### PROVIDED DATA ###
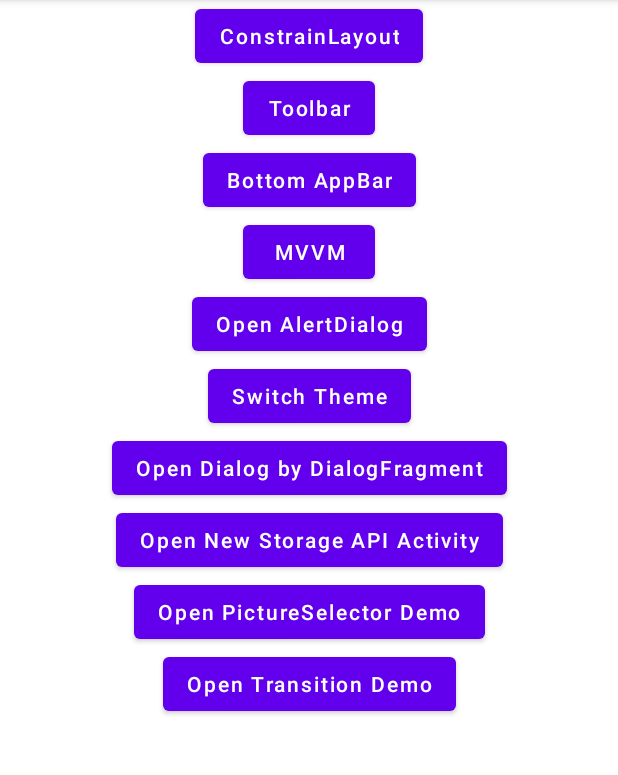
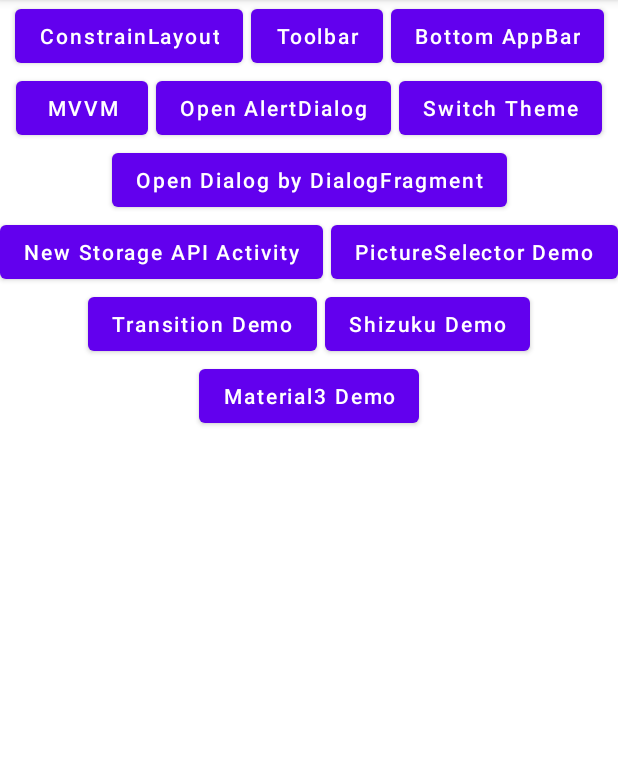
Before and after one commit to hujiejeff/learn-android, an Android app: the fragment MainFragment shown on its own in the app's theme, on a phone screen of 412 x 824 dp, the part 84-859 px from its top. Run offline under Robolectric (Android 15) with nearby library versions, the phone set to English and light mode, and no system bars; Roboto replaces fonts that are not available here.

Commit message:
添加Material3主题切换

```diff
--- a/app/build.gradle
+++ b/app/build.gradle
@@ -39,7 +39,7 @@ dependencies {
 
     implementation 'androidx.core:core-ktx:1.7.0'
     implementation 'androidx.appcompat:appcompat:1.4.1'
-    implementation 'com.google.android.material:material:1.5.0'
+    implementation 'com.google.android.material:material:1.8.0'
     implementation 'androidx.constraintlayout:constraintlayout:2.1.3'
     testImplementation 'junit:junit:4.13.2'
     androidTestImplementation 'androidx.test.ext:junit:1.1.3'
@@ -104,4 +104,7 @@ dependencies {
 
     implementation 'io.github.inflationx:calligraphy3:3.1.1'
     implementation 'io.github.inflationx:viewpump:2.0.3'
+
+    //utils
+    implementation 'com.blankj:utilcodex:1.31.1'
 }
--- a/app/src/main/AndroidManifest.xml
+++ b/app/src/main/AndroidManifest.xml
@@ -58,7 +58,7 @@
         <activity
             android:immersive="true"
             android:configChanges="uiMode|screenSize|orientation"
-            android:name=".MainActivity"
+            android:name=".main.MainActivity"
             android:exported="true">
             <intent-filter>
                 <action android:name="android.intent.action.MAIN" />
@@ -72,6 +72,7 @@
         <activity android:name=".saf.NewStorageTestActivity" />
         <activity android:name=".picture_selector.PictureSelectorDemoActivity" />
         <activity android:name=".transition.TransitionDemoActivity" />
+        <activity android:name=".material3.Material3DemoActivity" android:theme="@style/My_Material3"/>
     </application>
 
     <queries package="${applicationId}">
--- a/app/src/main/java/com/hujiejeff/learn_android/base/BaseActivity.kt
+++ b/app/src/main/java/com/hujiejeff/learn_android/base/BaseActivity.kt
@@ -8,6 +8,7 @@ import androidx.lifecycle.lifecycleScope
 import androidx.lifecycle.repeatOnLifecycle
 import androidx.viewbinding.ViewBinding
 import androidx.window.layout.WindowInfoTracker
+import com.hujiejeff.learn_android.R
 import com.hujiejeff.learn_android.util.setActivityContentView
 import kotlinx.coroutines.Dispatchers
 import kotlinx.coroutines.launch
@@ -16,6 +17,9 @@ abstract class BaseActivity<V: ViewBinding>: AppCompatActivity() {
     protected lateinit var mBinding: V
     override fun onCreate(savedInstanceState: Bundle?) {
         super.onCreate(savedInstanceState)
+        if (CommonApplication.get().isMaterial3Theme()) {
+            setTheme(R.style.My_Material3)
+        }
         mBinding = setActivityContentView<V>(layoutInflater) as V
         mBinding.initView()
     }
--- a/app/src/main/java/com/hujiejeff/learn_android/main/MainFragment.kt
+++ b/app/src/main/java/com/hujiejeff/learn_android/main/MainFragment.kt
@@ -13,6 +13,7 @@ import com.hujiejeff.learn_android.jetpack.vm.LoginActivity
 import com.hujiejeff.learn_android.jetpack.vm.LoginViewModel
 import com.hujiejeff.learn_android.materia_design.constraintlayout.ConstrainLayoutHomeDemoActivity
 import com.hujiejeff.learn_android.materia_design.toolbar.ToolbarDemoFragment
+import com.hujiejeff.learn_android.material3.Material3DemoActivity
 import com.hujiejeff.learn_android.picture_selector.PictureSelectorDemoActivity
 import com.hujiejeff.learn_android.saf.NewStorageTestActivity
 import com.hujiejeff.learn_android.transition.TransitionDemoActivity
@@ -59,5 +60,6 @@ class MainFragment : BaseFragment<FragmentMainBinding>() {
         btnOpenNewStorageApiActivity.clickJump<NewStorageTestActivity>()
         btnOpenPictureSelectorDemo.clickJump<PictureSelectorDemoActivity>()
         btnOpenTransitionDemo.clickJump<TransitionDemoActivity>()
+        btnOpenMaterial3Demo.clickJump<Material3DemoActivity>()
     }
 }
--- a/app/src/main/res/layout/fragment_main.xml
+++ b/app/src/main/res/layout/fragment_main.xml
@@ -53,33 +53,46 @@
         android:layout_height="wrap_content"/>
     <com.google.android.material.button.MaterialButton
         android:textAllCaps="false"
-        android:text="Open New Storage API Activity"
+        android:text="New Storage API Activity"
         android:id="@+id/btn_open_new_storage_api_activity"
         android:layout_width="wrap_content"
         android:layout_height="wrap_content"/>
 
     <com.google.android.material.button.MaterialButton
         android:textAllCaps="false"
-        android:text="Open PictureSelector Demo"
+        android:text="PictureSelector Demo"
         android:id="@+id/btn_open_picture_selector_demo"
         android:layout_width="wrap_content"
         android:layout_height="wrap_content"/>
 
     <com.google.android.material.button.MaterialButton
         android:textAllCaps="false"
-        android:text="Open Transition Demo"
+        android:text="Transition Demo"
         android:id="@+id/btn_open_transition_demo"
+        android:layout_width="wrap_content"
+        android:layout_height="wrap_content"/>
+    <com.google.android.material.button.MaterialButton
+        android:textAllCaps="false"
+        android:text="Shizuku Demo"
+        android:id="@+id/btn_open_shizuku_demo"
+        android:layout_width="wrap_content"
+        android:layout_height="wrap_content"/>
+    <com.google.android.material.button.MaterialButton
+        android:textAllCaps="false"
+        android:text="Material3 Demo"
+        android:id="@+id/btn_open_material3_demo"
         android:layout_width="wrap_content"
         android:layout_height="wrap_content"/>
 
     <androidx.constraintlayout.helper.widget.Flow
-        android:orientation="vertical"
+        android:orientation="horizontal"
         android:layout_width="match_parent"
         android:layout_height="wrap_content"
-        app:constraint_referenced_ids="btn_constrain_layout_demo,btn_toolbar_demo,btn_bottom_appbar_demo,btn_mvvm_demo,btn_open_alert_dialog,btn_switch_theme,btn_open_dialog_fragment,btn_open_new_storage_api_activity,btn_open_picture_selector_demo,btn_open_transition_demo"
-        app:flow_horizontalStyle="spread_inside"
+        app:constraint_referenced_ids="btn_constrain_layout_demo,btn_toolbar_demo,btn_bottom_appbar_demo,btn_mvvm_demo,btn_open_alert_dialog,btn_switch_theme,btn_open_dialog_fragment,btn_open_new_storage_api_activity,btn_open_picture_selector_demo,btn_open_transition_demo,btn_open_shizuku_demo,btn_open_material3_demo"
+        app:flow_horizontalStyle="packed"
         app:flow_verticalAlign="bottom"
-        app:flow_wrapMode="aligned"
+        app:flow_horizontalGap="5dp"
+        app:flow_wrapMode="chain"
         app:layout_constraintStart_toStartOf="parent"
         app:layout_constraintTop_toTopOf="parent" />
 </androidx.constraintlayout.widget.ConstraintLayout>
--- a/app/src/main/res/values/themes.xml
+++ b/app/src/main/res/values/themes.xml
@@ -13,6 +13,9 @@
         <item name="android:statusBarColor" tools:targetApi="l">?attr/colorPrimaryVariant</item>
         <!-- Customize your theme here. -->
     </style>
+    <style name="My_Material3" parent="Theme.Material3.Light">
+        <item name="colorPrimary">@color/material_dynamic_primary60</item>
+    </style>
 
     <style name="custom_dialog" parent="android:Theme.Dialog">
         <item name="android:windowBackground">@android:color/transparent</item>
```
Also changed, not shown: app/src/main/java/com/hujiejeff/learn_android/base/CommonApplication.kt (+14 -4 lines), app/src/main/java/com/hujiejeff/learn_android/main/MainActivity.kt (renamed from app/src/main/java/com/hujiejeff/learn_android/MainActivity.kt, +5 -7 lines), app/src/main/java/com/hujiejeff/learn_android/material3/Material3DemoActivity.kt (added, +20 -0 lines), app/src/main/java/com/hujiejeff/learn_android/shizuku/ShizukuDemoActivity.kt (added, +25 -0 lines), app/src/main/res/layout/activity_material3_demo.xml (added, +49 -0 lines), app/src/main/res/layout/activity_shizuku_demo.xml (added, +22 -0 lines).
###
**WHAT IS EXPECTED**
Where does the string "widget" appear in the records above? Return every line that holds it.

**EXERCISE RESULT**
     <androidx.constraintlayout.helper.widget.Flow
 </androidx.constraintlayout.widget.ConstraintLayout>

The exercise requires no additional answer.